IT governance seems to be an often misunderstood term within information technology. We are seeing an increasing unease within businesses moving from those who simply have an impression that it is only in place to slow things down, to the point where even some of the very fundamentals of governance are being obfuscated in order to avoid an emotional reaction.
Perhaps this is a reflection of modern society where business and people have to run very quickly just to avoid moving backwards and anything that might look like a “speed bump” is treated with suspicion.
IT governance is synonymous with appropriate braking technology and perhaps this is why it is so often interpreted, both in its implementation and operation, as slowing down delivery of a programme or portfolio of technology development.
IT governance, just as with braking technology, should be in place to ensure that you are able to travel very fast with the assurance that you can stop safely when and as needed.
Too often the practice of IT governance is replaced with institution, at which point it starts to look more like a museum than facilitating living and effective conversations.
Here, I would like to consider what is the fundamentally important aspect of IT governance, and how it ensures that appropriate governance is in place. Namely, that the right people are in the right room at the right time, to ensure the best possible decision.
The most significant challenge in IT today is choice. Not that you will make the wrong choice, but that there are so many right choices that you can be caught in a continuous cycle of analysis paralysis.

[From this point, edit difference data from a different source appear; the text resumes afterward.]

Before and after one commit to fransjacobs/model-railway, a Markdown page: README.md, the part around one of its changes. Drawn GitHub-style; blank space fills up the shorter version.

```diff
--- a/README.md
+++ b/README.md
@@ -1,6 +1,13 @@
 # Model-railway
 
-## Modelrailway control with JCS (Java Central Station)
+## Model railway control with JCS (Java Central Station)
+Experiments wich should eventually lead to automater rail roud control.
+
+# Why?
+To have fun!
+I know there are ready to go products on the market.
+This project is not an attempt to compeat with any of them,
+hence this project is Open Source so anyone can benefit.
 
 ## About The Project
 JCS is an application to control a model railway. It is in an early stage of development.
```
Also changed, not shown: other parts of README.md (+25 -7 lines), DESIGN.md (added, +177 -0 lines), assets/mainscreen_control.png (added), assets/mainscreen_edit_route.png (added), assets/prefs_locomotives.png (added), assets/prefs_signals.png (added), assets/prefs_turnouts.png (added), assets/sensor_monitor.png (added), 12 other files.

IT governance decisions should empower people to make downstream decisions with clear guidance and escalation paths, and without fear of re-litigation. Engagement is a critical factor for successful decision making.
Research from the MIT Center for Information Systems Research (CISR) has found that IT departments struggle with the dilemma of balancing organisation-wide strategies with requests from business units to implement local solutions.

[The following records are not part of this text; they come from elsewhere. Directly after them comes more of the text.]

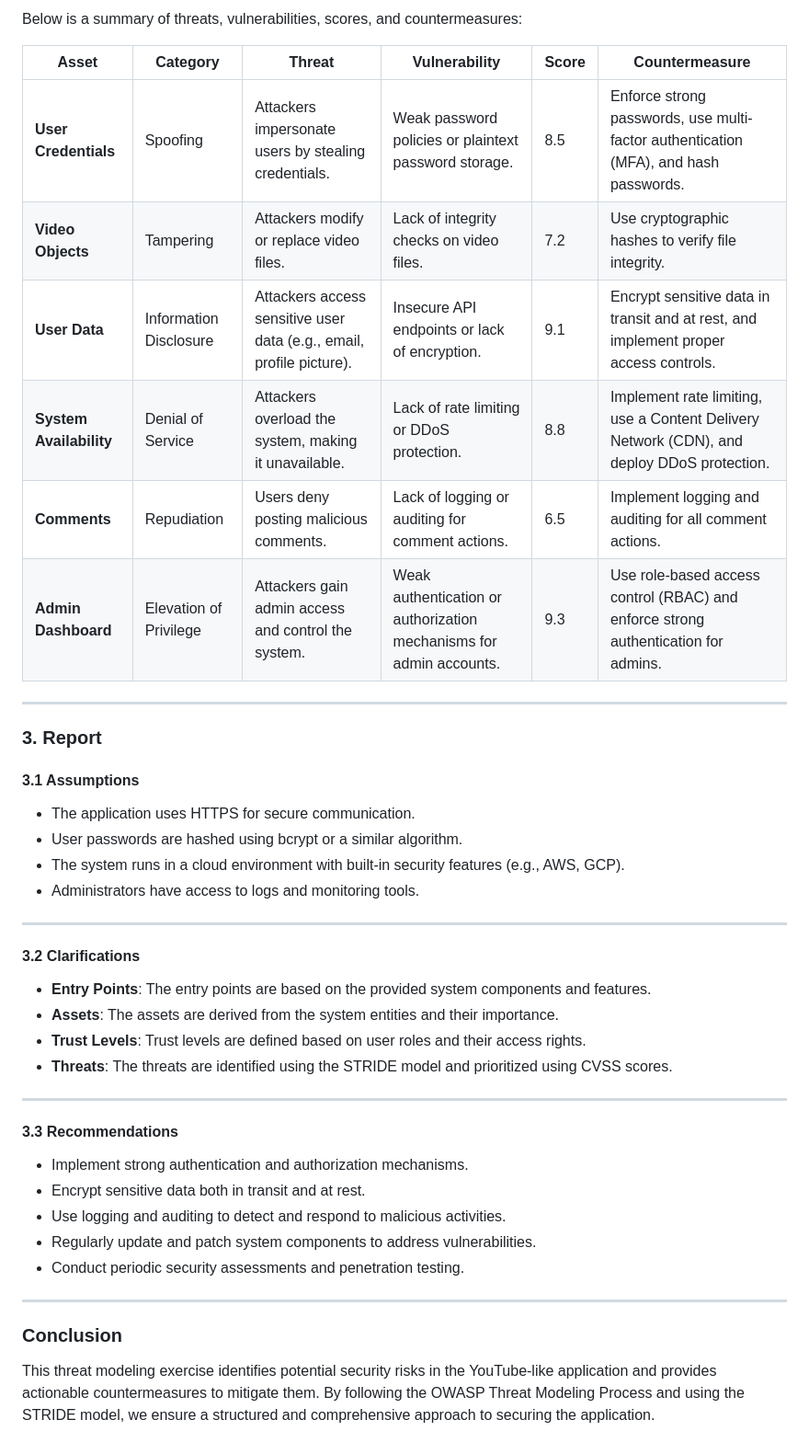
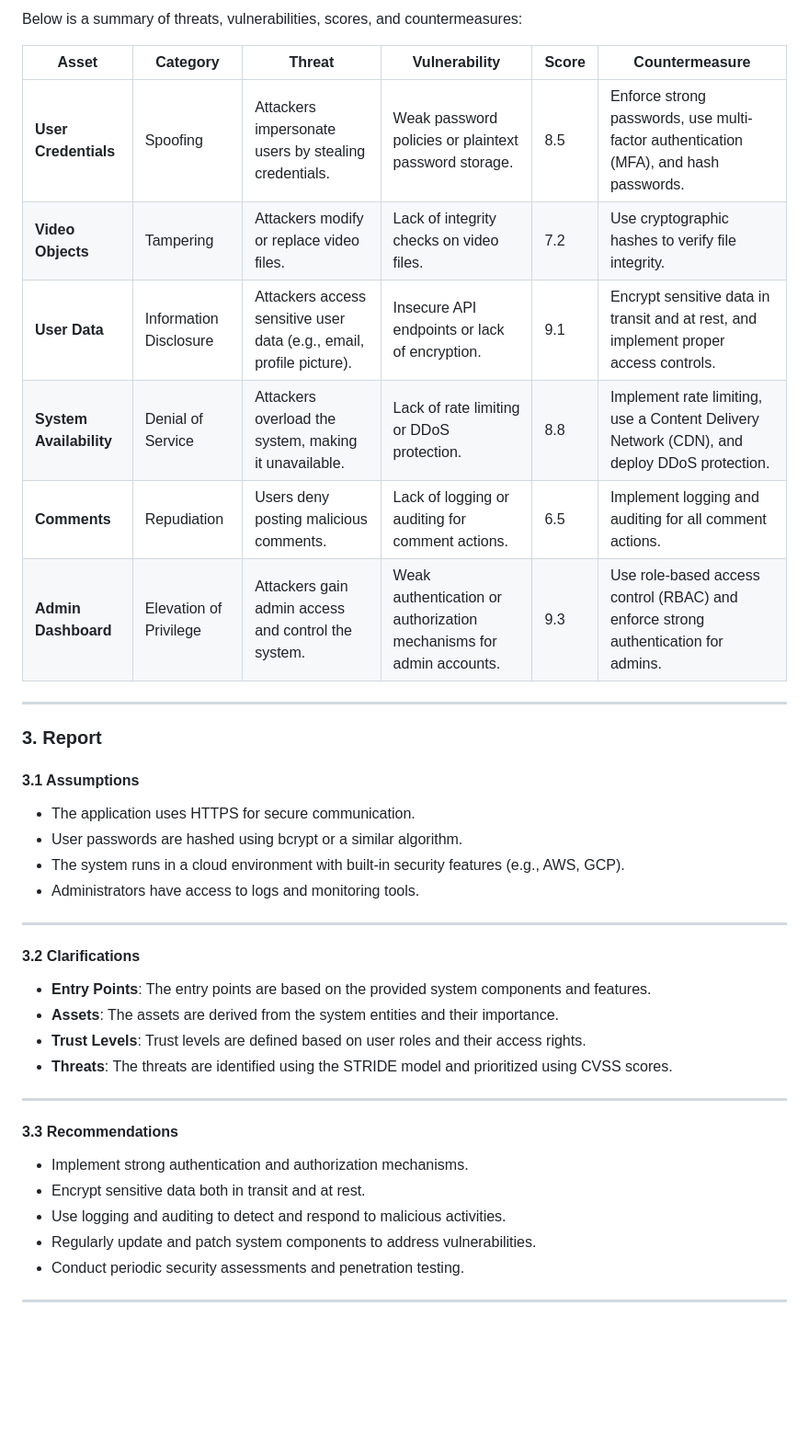
Before and after one commit to THISmann/DevSecOps, a Markdown page: threat_modeling_lab/research.md, the part around the change printed below. Shown: that part at 92% size. Drawn GitHub-style; blank space fills up the shorter version.

Commit message:
research

```diff
--- a/threat_modeling_lab/research.md
+++ b/threat_modeling_lab/research.md
@@ -199,19 +113,20 @@ Ce framework STRIDE est particulièrement utile car il permet d'identifier syst
 Below is a summary of threats, vulnerabilities, scores, and countermeasures:
 
-| **Asset**            | **Category**           | **Threat**                                                                 | **Vulnerability**                                                                 | **Score** | **Countermeasure**                                                                 |
-|-----------------------|------------------------|----------------------------------------------------------------------------|-----------------------------------------------------------------------------------|-----------|------------------------------------------------------------------------------------|
-| **User Credentials**  | Spoofing               | Attackers impersonate users by stealing credentials.                       | Weak password policies or plaintext password storage.                             | 8.5       | Enforce strong passwords, use multi-factor authentication (MFA), and hash passwords. |
-| **Video Objects**     | Tampering              | Attackers modify or replace video files.                                   | Lack of integrity checks on video files.                                          | 7.2       | Use cryptographic hashes to verify file integrity.                                 |
-| **User Data**         | Information Disclosure | Attackers access sensitive user data (e.g., email, profile picture).       | Insecure API endpoints or lack of encryption.                                     | 9.1       | Encrypt sensitive data in transit and at rest, and implement proper access controls. |
-| **System Availability** | Denial of Service    | Attackers overload the system, making it unavailable.                      | Lack of rate limiting or DDoS protection.                                         | 8.8       | Implement rate limiting, use a Content Delivery Network (CDN), and deploy DDoS protection. |
-| **Comments**          | Repudiation            | Users deny posting malicious comments.                                     | Lack of logging or auditing for comment actions.                                  | 6.5       | Implement logging and auditing for all comment actions.                            |
-| **Admin Dashboard**   | Elevation of Privilege | Attackers gain admin access and control the system.                        | Weak authentication or authorization mechanisms for admin accounts.               | 9.3       | Use role-based access control (RBAC) and enforce strong authentication for admins. |
+| **Asset**               | **Category**     | **Threat**                                                     | **Vulnerability**                                             | **Score** | **Countermeasure**                                                                   |
+| ----------------------------- | ---------------------- | -------------------------------------------------------------------- | ------------------------------------------------------------------- | --------------- | ------------------------------------------------------------------------------------------ |
+| **User Credentials**    | Spoofing               | Attackers impersonate users by stealing credentials.                 | Weak password policies or plaintext password storage.               | 8.5             | Enforce strong passwords, use multi-factor authentication (MFA), and hash passwords.       |
+| **Video Objects**       | Tampering              | Attackers modify or replace video files.                             | Lack of integrity checks on video files.                            | 7.2             | Use cryptographic hashes to verify file integrity.                                         |
+| **User Data**           | Information Disclosure | Attackers access sensitive user data (e.g., email, profile picture). | Insecure API endpoints or lack of encryption.                       | 9.1             | Encrypt sensitive data in transit and at rest, and implement proper access controls.       |
+| **System Availability** | Denial of Service      | Attackers overload the system, making it unavailable.                | Lack of rate limiting or DDoS protection.                           | 8.8             | Implement rate limiting, use a Content Delivery Network (CDN), and deploy DDoS protection. |
+| **Comments**            | Repudiation            | Users deny posting malicious comments.                               | Lack of logging or auditing for comment actions.                    | 6.5             | Implement logging and auditing for all comment actions.                                    |
+| **Admin Dashboard**     | Elevation of Privilege | Attackers gain admin access and control the system.                  | Weak authentication or authorization mechanisms for admin accounts. | 9.3             | Use role-based access control (RBAC) and enforce strong authentication for admins.         |
 
 ---
 
 ### **3. Report**
 
 #### **3.1 Assumptions**
+
 - The application uses HTTPS for secure communication.
 - User passwords are hashed using bcrypt or a similar algorithm.
 - The system runs in a cloud environment with built-in security features (e.g., AWS, GCP).
@@ -220,6 +135,7 @@ Below is a summary of threats, vulnerabilities, scores, and countermeasures:
 ---
 
 #### **3.2 Clarifications**
+
 - **Entry Points**: The entry points are based on the provided system components and features.
 - **Assets**: The assets are derived from the system entities and their importance.
 - **Trust Levels**: Trust levels are defined based on user roles and their access rights.
@@ -228,6 +144,7 @@ Below is a summary of threats, vulnerabilities, scores, and countermeasures:
 ---
 
 #### **3.3 Recommendations**
+
 - Implement strong authentication and authorization mechanisms.
 - Encrypt sensitive data both in transit and at rest.
 - Use logging and auditing to detect and respond to malicious activities.
@@ -235,6 +152,3 @@ Below is a summary of threats, vulnerabilities, scores, and countermeasures:
 - Conduct periodic security assessments and penetration testing.
 
 ---
-
-### **Conclusion**
-This threat modeling exercise identifies potential security risks in the YouTube-like application and provides actionable countermeasures to mitigate them. By following the OWASP Threat Modeling Process and using the STRIDE model, we ensure a structured and comprehensive approach to securing the application.
```
Also changed, not shown: other parts of threat_modeling_lab/research.md (+46 -132 lines).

An effective IT engagement model should ensure that all relevant stakeholders are able to negotiate between competing demands, to influence and learn from each other, and to work collaboratively to achieve local and organisation-wide objectives:
The IT engagement model consists of three components:
Organisation-wide IT governance: Clearly understood decision rights and accountability of organisation and business unit level stakeholders to define organisation-wide objectives and encourage desirable behaviour in the use of IT.
Project management: A formalised and understood project management process, with clear deliverables and regular check-points that encourages predictable behaviour for project teams.
Linking mechanisms: Processes and decision-making bodies that connect project-level activities to the overall IT governance.
CISR also identified that firms with a stronger level of alignment distinguished themselves by engaging IT and non-IT stakeholders in three areas:
Establishing and maintaining a daily level of conversation between IT and non-IT peers. Ensuring that different projects link to corporate goals and shared resources. Assessing and learning from project performance.
Perception is nine-tenths of the law
You can find examples of great localised IT governance that suffer from a lack of clarity and broader appreciation for how and when decisions should be made to ensure success.
This results in inconsistency and confusion, and more often than not an unfair perception of ineffective and costly delivery of IT programmes and projects. The primary focus of an engagement model is the effective and efficient utilisation of resources.
Critical to this, is ensuring the correct level of governance is established to ensure that the right people are engaged at the right time, to make the best decisions:
The central practices are:
Plan: Provide a key governance platform defining the future state and ensuring
that IT responsibly delivers business outcomes
Operate: Provide a framework to appropriately plan the maintenance and extension of the platform, so that IT can continue to meet its service expectations
Build: Provide clear direction and guidance for the requirements and components that drive the way we make changes to the platform
Exploit: Where the platform provides opportunities to exploit the capabilities that are built into the platform and becomes the primary engagement for business stakeholders.
IT governance is a key function for understanding business drivers and to ensure that ICT assets responsibly deliver business outcomes. Businesses are constantly making decisions that impact how they make the best use of their ICT resources. It is not always clear, or understood, what information has been used to guide decisions, or how and where decision are made and enforced.
In order to avoid unnecessary conflict and confusion a business should ensure that the decision making process is transparent and that all impacted stakeholders are engaged in the formulation and promulgation of decision support material, the allocation of decision rights and the determination of decisions.
George Aranyi is practice director with Equinox IT's Architecture Practice. He's worked in information technology for the past 20 years and has deep knowledge as an architect and designer with a track record of success in complex and challenging programmes across finance, energy, education and government.